Why I Picked It Up: Interesting looking young adult novel. Need I say more?
Why I Finished It: While I never got attached to Martin himself as a character, I liked all the characters all around him. Also, the world of Riker’s Jail is a fascinating one. There’s
An author note as the beginning of the book stating that a majority of the incidents that appear in the book are events he witnessed first hand when he was working as teacher at Riker’s Island, and it is intense. Remember talking about that crazy psycho guard in Rainbow? Turns out, he’s pretty normal. Put guys in charge of a bunch of people they believe are scum, don’t make accountable for anything, and watch what happens. On top of that, there’s fierce politics among the boys of Riker’s. Still, the boys fight back against the condition they’re in and fight to make it from day to day.
Who Would I Recommend This To: Fans of the premise of Rainbow.
Rating: 3/5 stars-I liked it
If you’d like to read an excerpt, it’s available here.
It was one day at the museum. One day. Tola, a lonely student with an interest in art, bumped into her art teacher at a museum. Unfortunately, another student saw. Now, she’s living in the aftermath of allegations that she had an affair.
Why I Picked This Up: I’m a sucker for teen drama stories.
Why I Finished This: The storytelling skill of the author of this book was amazing. This isn’t just a story about a student/teacher relationships. It’s a story about cyber-bullying, and the way it can destroy lives.
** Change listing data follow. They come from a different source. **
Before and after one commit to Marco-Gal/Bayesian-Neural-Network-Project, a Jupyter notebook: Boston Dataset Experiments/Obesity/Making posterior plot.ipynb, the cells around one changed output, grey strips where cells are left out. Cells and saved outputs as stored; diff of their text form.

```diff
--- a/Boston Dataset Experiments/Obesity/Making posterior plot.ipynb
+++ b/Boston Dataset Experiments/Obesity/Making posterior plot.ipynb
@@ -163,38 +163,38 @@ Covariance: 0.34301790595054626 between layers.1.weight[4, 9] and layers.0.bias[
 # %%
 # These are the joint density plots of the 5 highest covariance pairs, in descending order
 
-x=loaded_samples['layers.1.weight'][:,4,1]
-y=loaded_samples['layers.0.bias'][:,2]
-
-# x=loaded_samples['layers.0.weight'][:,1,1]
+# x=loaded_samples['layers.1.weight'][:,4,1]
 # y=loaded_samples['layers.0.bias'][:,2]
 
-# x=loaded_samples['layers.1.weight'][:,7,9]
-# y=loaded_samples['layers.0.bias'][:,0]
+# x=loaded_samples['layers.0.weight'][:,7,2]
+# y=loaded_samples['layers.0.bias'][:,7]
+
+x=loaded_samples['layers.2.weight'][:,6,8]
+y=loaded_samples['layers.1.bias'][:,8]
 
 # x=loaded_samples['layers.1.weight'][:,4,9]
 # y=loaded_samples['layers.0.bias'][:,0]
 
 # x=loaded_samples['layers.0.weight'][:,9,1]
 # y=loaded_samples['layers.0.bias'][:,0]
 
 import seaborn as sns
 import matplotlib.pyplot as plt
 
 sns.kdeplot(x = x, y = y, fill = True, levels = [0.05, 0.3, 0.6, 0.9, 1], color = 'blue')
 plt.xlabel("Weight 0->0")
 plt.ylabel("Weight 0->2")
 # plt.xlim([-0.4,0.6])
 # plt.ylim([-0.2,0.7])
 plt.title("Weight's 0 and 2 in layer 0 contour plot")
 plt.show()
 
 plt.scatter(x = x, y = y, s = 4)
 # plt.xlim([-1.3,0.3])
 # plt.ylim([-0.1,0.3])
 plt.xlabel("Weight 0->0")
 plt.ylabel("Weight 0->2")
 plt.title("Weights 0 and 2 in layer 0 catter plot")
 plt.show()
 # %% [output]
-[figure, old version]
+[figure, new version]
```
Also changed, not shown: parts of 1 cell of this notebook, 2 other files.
It’s the story about a mother trying to do what she thinks is the best thing despite the resistance put up by her daughter. It about a girl being a part of a broken family, a family where not only she, but everyone else develops, and while they don’t heal perfectly, they start to heal. It also is a quick read. I started it Friday night, and finished it Saturday morning.
However, the subject of teacher/student’s relationship is a very interesting one, especially in the high school setting where age gaps can be so small, and high schoolers are so close to being adults. Boundaries are there for good reasons, and teacher/student friendships are frowned on, as are relationships…but it’s a complicated situation. Many teachers don’t want to lose their jobs, or end up in a scandal, but at the same time, they want to be supportive of their students. I feel like the book explored this very well.
But: The ending is a bit of a jumbled mess. That’s the biggest problem in teen literature it seems, being able to bring stories to close and able to tie everything up. I think they try too hard and force a happy ending, even if it doesn’t always fit, or isn’t ready for the happy ending yet.
Who would I recommend this to: My teen librarian that loves quality teen novels just like I do.
Next post will be anime related.
It’s not possible to write an unbiased view of this book, as obsessive-compulsive disorder (also known as OCD) is difficult to explain, and I have the advantage of already understanding it, but I’ll do my best to remain so.
This cover drives me nuts. I want to put the last candy in line with the others.
The War of Ellsmere is another graphic novel that’s proof that just because a graphic novel isn’t Japanese doesn’t mean it’s not brilliant. Faith Erin Hicks is a genius.